* [DATA PROVIDED]:
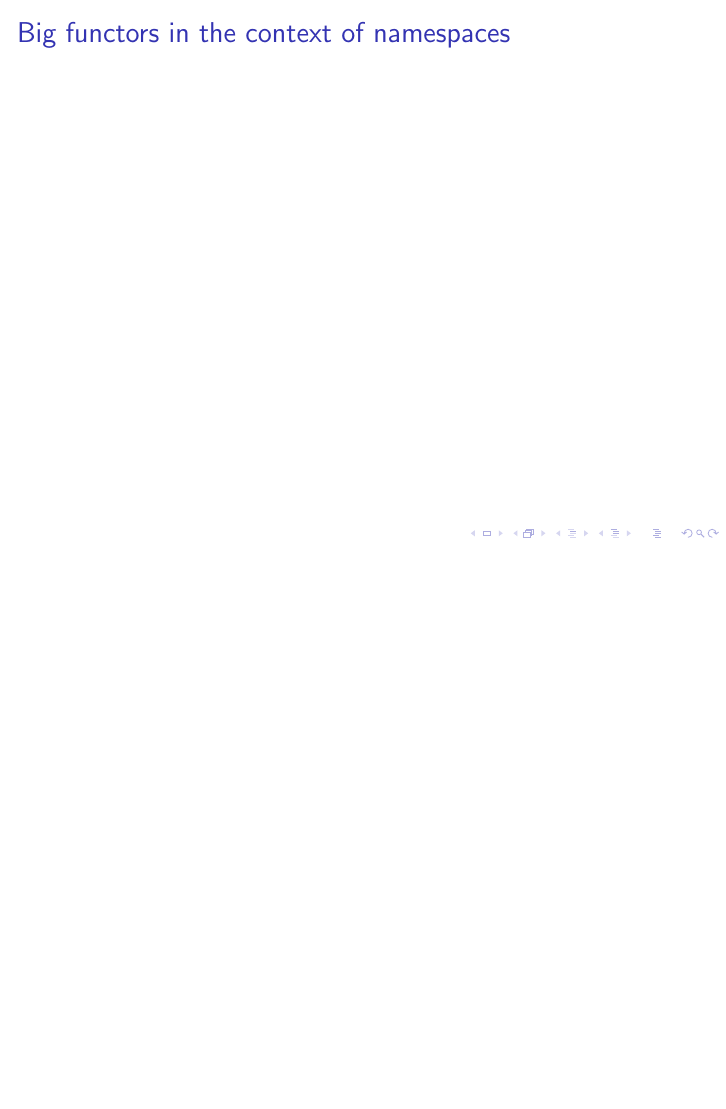
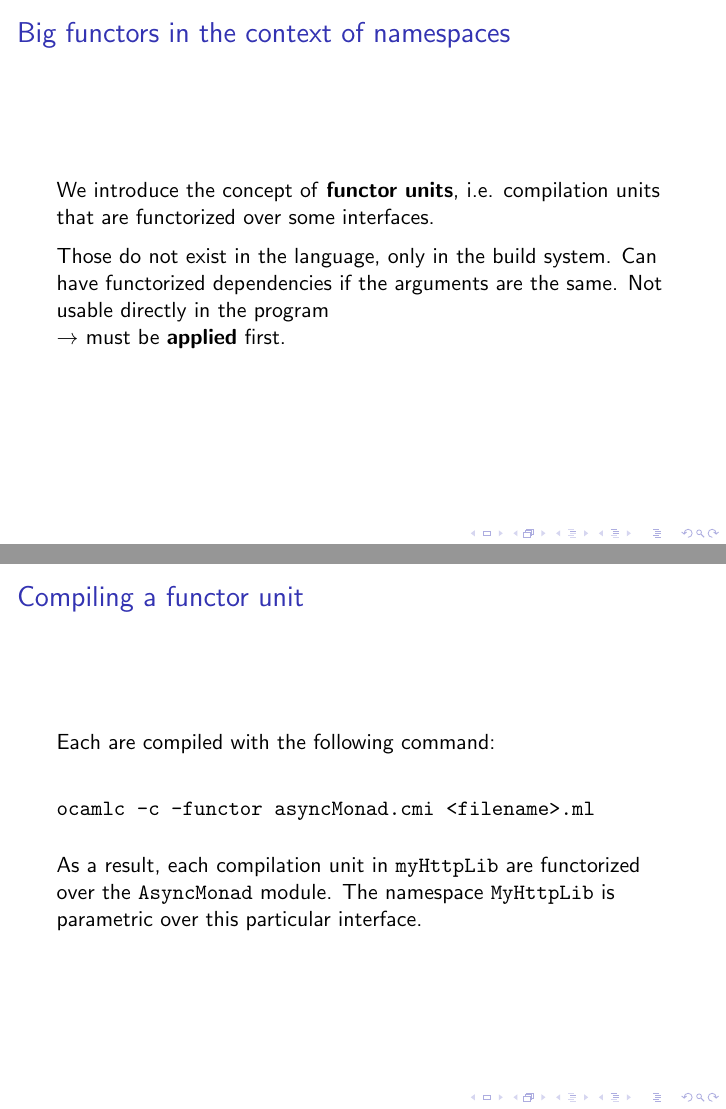
Before and after one commit to OCamlPro-Couderc/namespace_internship, LaTeX slides (OCaml2014/pres.tex): page 17 of 17 before the commit and pages 17 and 21 of 28 after it, the two joined at a grey line, the shorter picture padded with empty space. Compiled offline with pdfLaTeX.

Commit message:
Added functor unit explanation (OCaml2014)

```diff
--- a/OCaml2014/pres.tex
+++ b/OCaml2014/pres.tex
@@ -214,3 +214,74 @@ where a solution for parametric libraries (or parametric namespaces).
 
 \begin{frame}
 \frametitle{Big functors in the context of namespaces}
+
+We introduce the concept of \textbf{functor units}, i.e. compilation units that
+are functorized over some interfaces.
+
+\medskip
+
+Those do not exist in the language, only in the build system. Can have
+functorized dependencies if the arguments are the same. Not usable directly in
+the program
+
+$\rightarrow$ must be \textbf{applied} first.
+
+\end{frame}
+
+\begin{frame}[fragile]
+\frametitle{Compiling a functor unit}
+
+\only<1>{
+
+  Suppose we write an HTTP library that uses a asynchronous monadic combinator
+  to handle requests: there exist multiple libraries that are usable (Async,
+  Lwt).
+
+}
+
+\defverbatim{\exmonad}{
+  \begin{OCaml}
+    (* myHttpLib/asyncMonad.mli *)
+    in namespace MyHttpLib
+
+    type 'a t
+
+    val (>>=) : 'a t -> ('a -> 'b t) -> 'b t
+
+    val return : 'a -> 'a t
+    val bind : 'a t -> ('a -> 'b t) -> 'b t
+    val poll : 'a t -> 'a option
+    ...
+  \end{OCaml}
+}
+
+\only<2>{
+  First, we declare the signature of this monad:
+  \exmonad
+}
+
+\only<3>{
+
+  We suppose we have multple files in our library that uses this monad:
+  \begin{itemize}
+  \item myHttpLib/requestHandler.ml
+  \item myHttpLib/protocol.ml
+  \item ...
+  \end{itemize}
+
+}
+
+\only<4>{
+  Each are compiled with the following command:
+
+  \begin{block}{}
+    \texttt{ocamlc -c -functor asyncMonad.cmi <filename>.ml}
+  \end{block}
+  \bigskip
+
+  As a result, each compilation unit in \texttt{myHttpLib} are functorized over
+  the \texttt{AsyncMonad} module. The namespace \texttt{MyHttpLib} is parametric
+  over this particular interface.
+}
+
+\end{frame}
@@ -217,3 +341,5 @@ where a solution for parametric libraries (or parametric namespaces).
+\end{itemize}
+
 \end{frame}
 
 \end{document}
```
Also changed, not shown: OCaml2014/pres.tex (53 more changed lines).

* [EXERCISE INSTRUCTIONS]: Everything in the entries above, apart from the images, should be printed exactly.

* [TASK RESPONSE]:
Before and after one commit to OCamlPro-Couderc/namespace_internship, LaTeX slides (OCaml2014/pres.tex): page 17 of 17 before the commit and pages 17 and 21 of 28 after it, the two joined at a grey line, the shorter picture padded with empty space. Compiled offline with pdfLaTeX.

Commit message:
Added functor unit explanation (OCaml2014)

```diff
--- a/OCaml2014/pres.tex
+++ b/OCaml2014/pres.tex
@@ -214,3 +214,74 @@ where a solution for parametric libraries (or parametric namespaces).
 
 \begin{frame}
 \frametitle{Big functors in the context of namespaces}
+
+We introduce the concept of \textbf{functor units}, i.e. compilation units that
+are functorized over some interfaces.
+
+\medskip
+
+Those do not exist in the language, only in the build system. Can have
+functorized dependencies if the arguments are the same. Not usable directly in
+the program
+
+$\rightarrow$ must be \textbf{applied} first.
+
+\end{frame}
+
+\begin{frame}[fragile]
+\frametitle{Compiling a functor unit}
+
+\only<1>{
+
+  Suppose we write an HTTP library that uses a asynchronous monadic combinator
+  to handle requests: there exist multiple libraries that are usable (Async,
+  Lwt).
+
+}
+
+\defverbatim{\exmonad}{
+  \begin{OCaml}
+    (* myHttpLib/asyncMonad.mli *)
+    in namespace MyHttpLib
+
+    type 'a t
+
+    val (>>=) : 'a t -> ('a -> 'b t) -> 'b t
+
+    val return : 'a -> 'a t
+    val bind : 'a t -> ('a -> 'b t) -> 'b t
+    val poll : 'a t -> 'a option
+    ...
+  \end{OCaml}
+}
+
+\only<2>{
+  First, we declare the signature of this monad:
+  \exmonad
+}
+
+\only<3>{
+
+  We suppose we have multple files in our library that uses this monad:
+  \begin{itemize}
+  \item myHttpLib/requestHandler.ml
+  \item myHttpLib/protocol.ml
+  \item ...
+  \end{itemize}
+
+}
+
+\only<4>{
+  Each are compiled with the following command:
+
+  \begin{block}{}
+    \texttt{ocamlc -c -functor asyncMonad.cmi <filename>.ml}
+  \end{block}
+  \bigskip
+
+  As a result, each compilation unit in \texttt{myHttpLib} are functorized over
+  the \texttt{AsyncMonad} module. The namespace \texttt{MyHttpLib} is parametric
+  over this particular interface.
+}
+
+\end{frame}
@@ -217,3 +341,5 @@ where a solution for parametric libraries (or parametric namespaces).
+\end{itemize}
+
 \end{frame}
 
 \end{document}
```
Also changed, not shown: OCaml2014/pres.tex (53 more changed lines).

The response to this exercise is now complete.